“The delay in desegregation has deprived generations of students of the constitutionally guaranteed right of an integrated education,” Brown wrote in a 96-page opinion . “Although no court order can right these wrongs, it is the duty of the district to ensure that not one more student suffers under this burden.”
DAVID DALLAS: There goes the neighborhood school
How they did it was all legal, at least on paper. They knew they couldn’t stop integration, so they crafted ways to integrate the schools more slowly. They worked even harder to keep the broader community engaged with the public school system.
To an extent they have been successful. There are two public high schools in Cleveland: Cleveland High School which is now nearly 50 % black and East Side High School which, like most public schools in the Delta, remains predominately black. Their two respective junior high schools, Margaret Green and D.M. Smith, follow the same racial breakdown. The schools are separated by a railroad track where the trains no longer run.
Other successes include: two historically black elementary schools — Hayes Cooper and Bell — which are now highly successful magnet schools with enrollments that mirror the district’s overall make-up. East Side High School has an International Baccalaureate Program, which CHS students also can access through the district’s busing system. Every day, dozens of CHS kids are bused to East Side High School to take classes where students from ESHS and CHS learn side by side.
Now a few well-intentioned groups continue to push the courts to consolidate the schools in Cleveland, in spite of the fact that Margaret Green Junior High School and Cleveland High are the most integrated public schools in the entire state.
While not perfect, both Cleveland High and East Side High are exactly what one would think of when you imagine a neighborhood school. There is a strong sense of community. The neighboring families are accountable to the schools and the schools are accountable to those families.
Neither Cleveland High nor East Side High supporters wish to see consolidation. They believe the push is coming from legislators and groups from other districts who resent Cleveland’s ability to keep the broader community involved in the public school system.

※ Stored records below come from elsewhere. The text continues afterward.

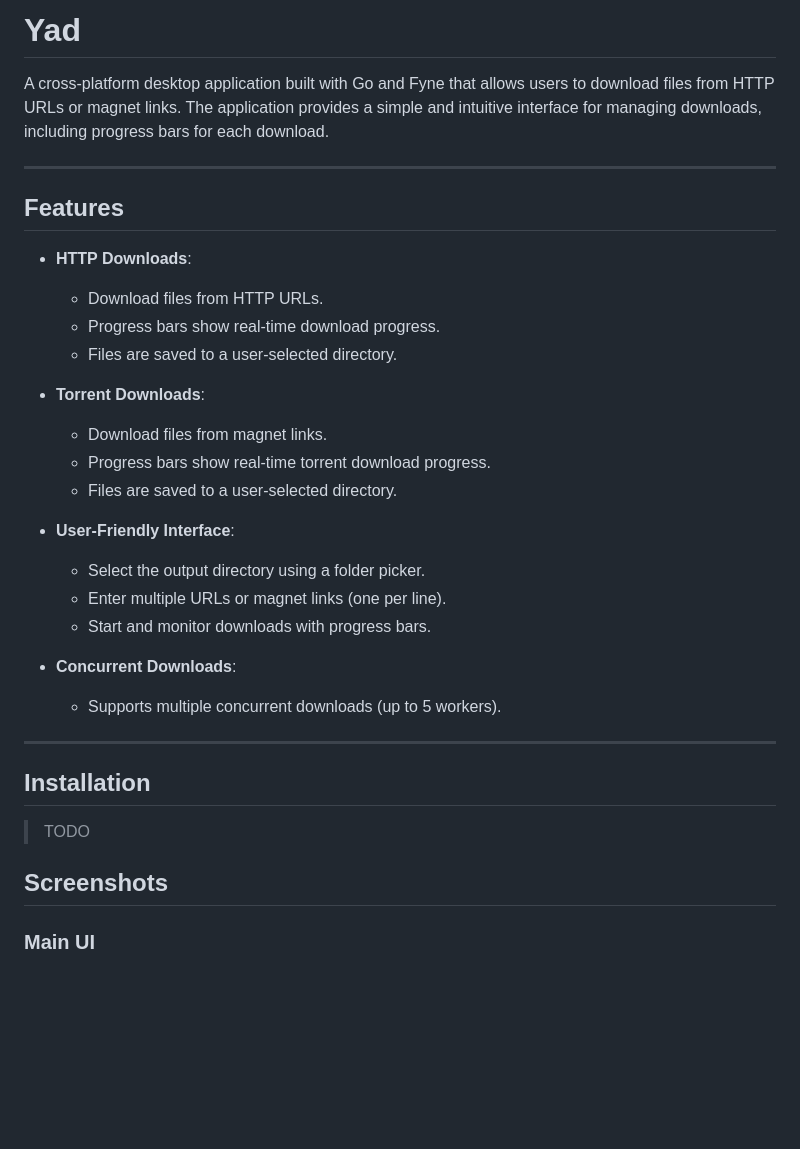
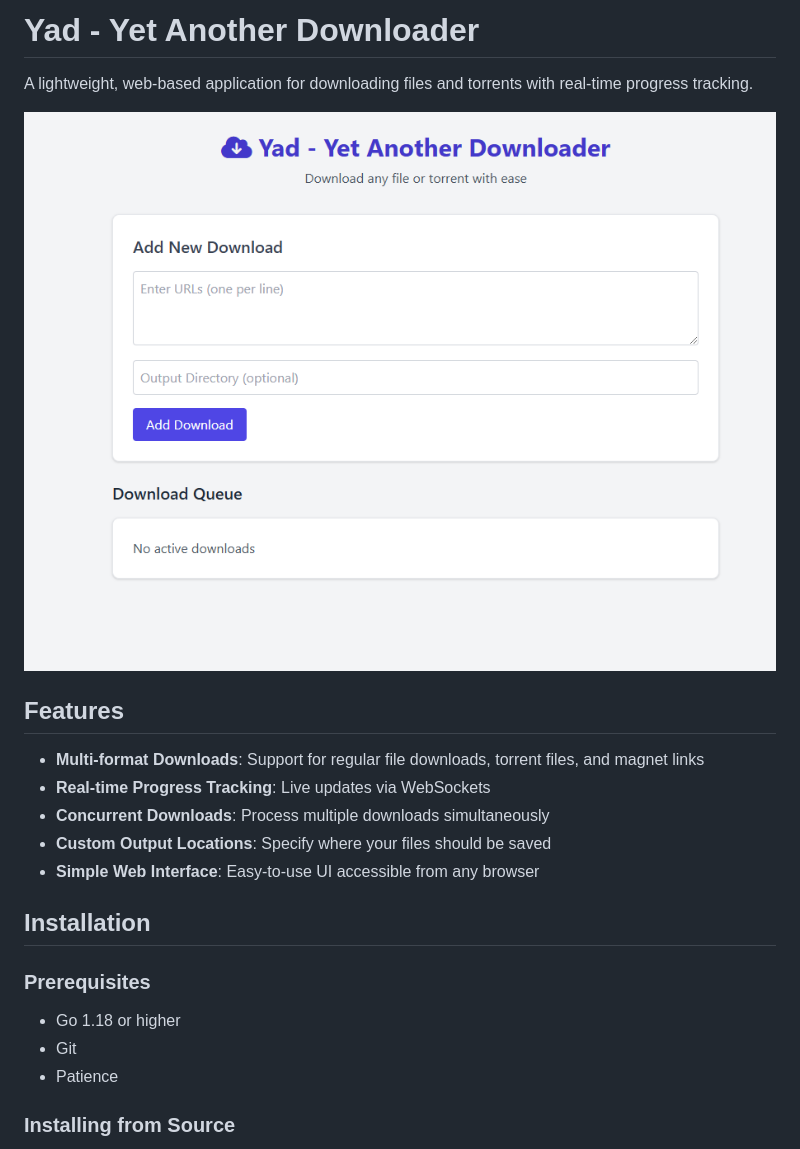
Before and after one commit to Adarsh-Liju/yad, a Markdown page: README.md, the part around the change printed below. GitHub-like rendering; pictures changed too: image.png (added); blank space fills up the shorter version.

```diff
--- a/README.md
+++ b/README.md
@@ -1,36 +1,24 @@
-# Yad
+# Yad - Yet Another Downloader
 
-A cross-platform desktop application built with Go and Fyne that allows users to download files from HTTP URLs or magnet links. The application provides a simple and intuitive interface for managing downloads, including progress bars for each download.
+A lightweight, web-based application for downloading files and torrents with real-time progress tracking.
 
----
+![Yad - Yet Another Downloader](./image.png)
 
 ## Features
 
-- **HTTP Downloads**:
-  - Download files from HTTP URLs.
-  - Progress bars show real-time download progress.
-  - Files are saved to a user-selected directory.
-
-- **Torrent Downloads**:
-  - Download files from magnet links.
-  - Progress bars show real-time torrent download progress.
-  - Files are saved to a user-selected directory.
-
-- **User-Friendly Interface**:
-  - Select the output directory using a folder picker.
-  - Enter multiple URLs or magnet links (one per line).
-  - Start and monitor downloads with progress bars.
-
-- **Concurrent Downloads**:
-  - Supports multiple concurrent downloads (up to 5 workers).
-
----
+- **Multi-format Downloads**: Support for regular file downloads, torrent files, and magnet links
+- **Real-time Progress Tracking**: Live updates via WebSockets
+- **Concurrent Downloads**: Process multiple downloads simultaneously
+- **Custom Output Locations**: Specify where your files should be saved
+- **Simple Web Interface**: Easy-to-use UI accessible from any browser
 
 ## Installation
 
-> TODO
+### Prerequisites
 
-## Screenshots
+- Go 1.18 or higher
+- Git
+- Patience
 
-### Main UI
+### Installing from Source
 
```
Also changed, not shown: other parts of README.md (+50 -38 lines), docs.md (added, +73 -0 lines).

Very recently, U.S. District Judge Glen H. Davidson ordered the Cleveland schools to open the two high schools and two middle schools to all students and drop attendance zones defined by the tracks that split the town. In his ruling, Davidson was very complimentary of the how the school district has been managed and operating over the years. Of course, Judge Davidson is no longer on the case, so the consolidation camp wants to return to court.
If they win, it will prove disastrous for the only district that seems to have gotten it right. The historical evidence from throughout the state shows that once public schools are consolidated families leave. That means a loss of money and opportunity for those left behind.

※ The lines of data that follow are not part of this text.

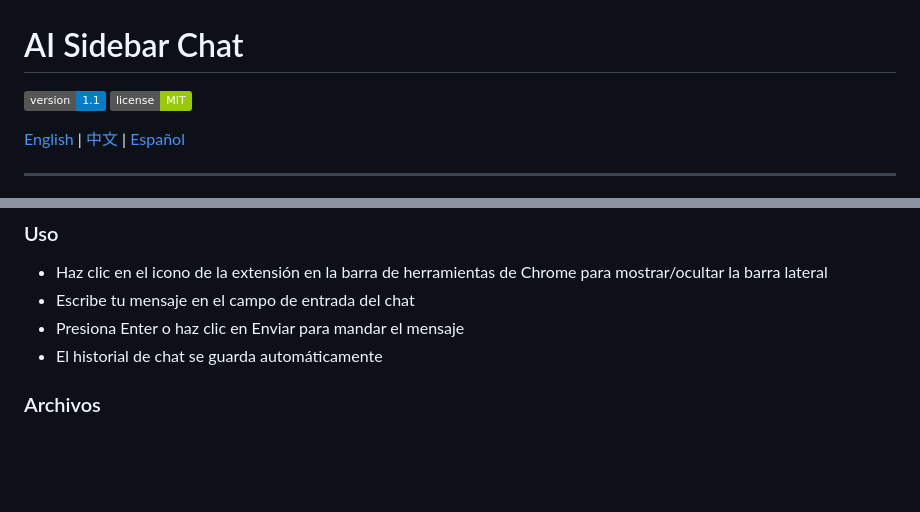
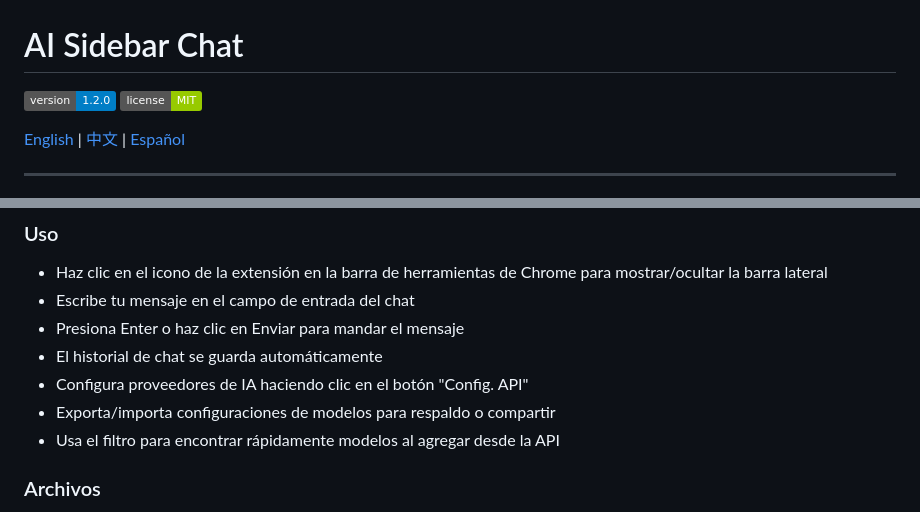
Before and after one commit to wesele/ai-sidebar-chat, a Markdown page: README.md, 2 parts joined by grey strips. GitHub-like rendering; badges without logos; blank space fills up the shorter version.

```diff
--- a/README.md
+++ b/README.md
@@ -1,6 +1,6 @@
 # AI Sidebar Chat
 
-[![Version](https://img.shields.io/badge/version-1.1-blue.svg)](https://github.com/wesele/ai-sidebar-chat/releases/tag/v1.1)
+[![Version](https://img.shields.io/badge/version-1.2.0-blue.svg)](https://github.com/wesele/ai-sidebar-chat/releases/tag/v1.2.0)
 [![License](https://img.shields.io/badge/license-MIT-green.svg)](LICENSE)
 
 [English](#english) | [中文](#中文) | [Español](#español)
@@ -138,6 +159,9 @@ Una extensión de barra lateral de chat con IA estilo Gemini para Chrome (Manife
 - Escribe tu mensaje en el campo de entrada del chat
 - Presiona Enter o haz clic en Enviar para mandar el mensaje
 - El historial de chat se guarda automáticamente
+- Configura proveedores de IA haciendo clic en el botón "Config. API"
+- Exporta/importa configuraciones de modelos para respaldo o compartir
+- Usa el filtro para encontrar rápidamente modelos al agregar desde la API
 
 ### Archivos
 
```
Also changed, not shown: other parts of README.md (+45 -0 lines).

Consolidating Cleveland’s secondary schools would prove expensive. A new school would have to be built to the tune of $35 million or more. Until that happens, there would be plenty of upheaval as the entire East Side community would be turned into one big junior high school and Cleveland High and Margaret Green would become the new high school. A powerhouse football team might emerge, but you would lose the Cleveland High/East Side rivalry, a very healthy rivalry that helps bring the town together.
And let’s face it, consolidation ruined high school basketball in northeast Mississippi and took away the opportunities for more kids to play school sports and take part in other activities.

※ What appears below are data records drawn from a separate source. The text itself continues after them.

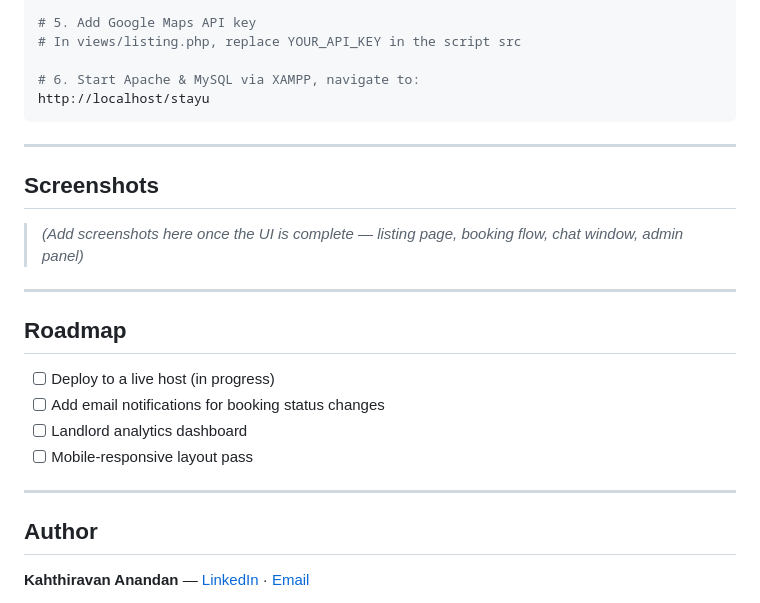
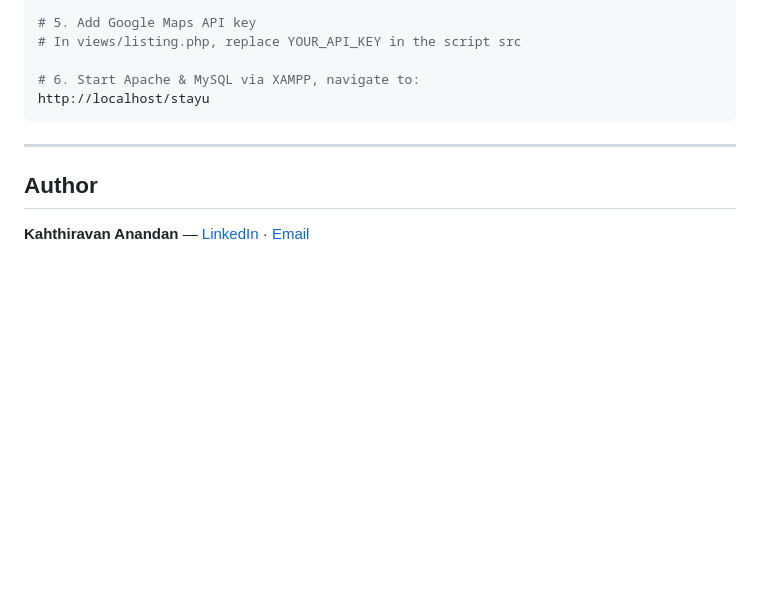
Before and after one commit to kahthiravananandan/stayu, a Markdown page: README.md, the part around the change. GitHub-like rendering; blank space fills up the shorter version.

```diff
--- a/README.md
+++ b/README.md
@@ -115,21 +115,6 @@ http://localhost/stayu
 
 ---
 
-## Screenshots
-
-> *(Add screenshots here once the UI is complete — listing page, booking flow, chat window, admin panel)*
-
----
-
-## Roadmap
-
-- [ ] Deploy to a live host (in progress)
-- [ ] Add email notifications for booking status changes
-- [ ] Landlord analytics dashboard
-- [ ] Mobile-responsive layout pass
-
----
-
 ## Author
 
 **Kahthiravan Anandan** — [LinkedIn](https://linkedin.com/in/kahthiravananandan) · [Email](mailto:kahthiravananandan@gmail.com)
```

Even before integration, there was a big push for public school consolidation. During the Cold War years, the Soviets were doing it and the nation feared falling behind in the “education race.” There was also an economy of scales argument which is still being used today. But when it comes to public school expenditures, recent studies have shown that per pupil costs begin to rise when districts begin to exceed certain numbers. Even adjusting for inflation, it cost nearly 10 times more to educate a public school student today than it did in the 1940’s. And that’s not all teachers’ salaries.
Overwhelming evidence also suggests students in small schools achieve higher levels of academic success than their peers at larger schools. This is especially true for disadvantaged students and in Mississippi many of our public school students suffer from a host of disadvantages.
Our public education problem is about more than racial equality now. It is about educational and economic opportunity for all of our citizens. The real strength of our nation can only be measured by our weakest link. If even one child falls through the cracks, ending up neglected, their very spirit destroyed by a poor public education system, it is our nationally shared failure.
It might have been better if we had attempted to integrate our public schools gradually starting with the first grade and moving up each year with a group of students and their families growing to know and care for one another. A group of leaders from the Delta pleaded for such an arrangement with the Justice Department before 1970. They were denied and as a result many whites fled the pubic school system and the Delta entirely.
The Justice Department’s intentions for swift and immediate integration may have been good, but we all know how you pave the road to hell.
» David Dallas is a political writer. He worked for former U.S. Sen. John Stennis and authored Barking Dawgs and A Gentleman from Mississippi.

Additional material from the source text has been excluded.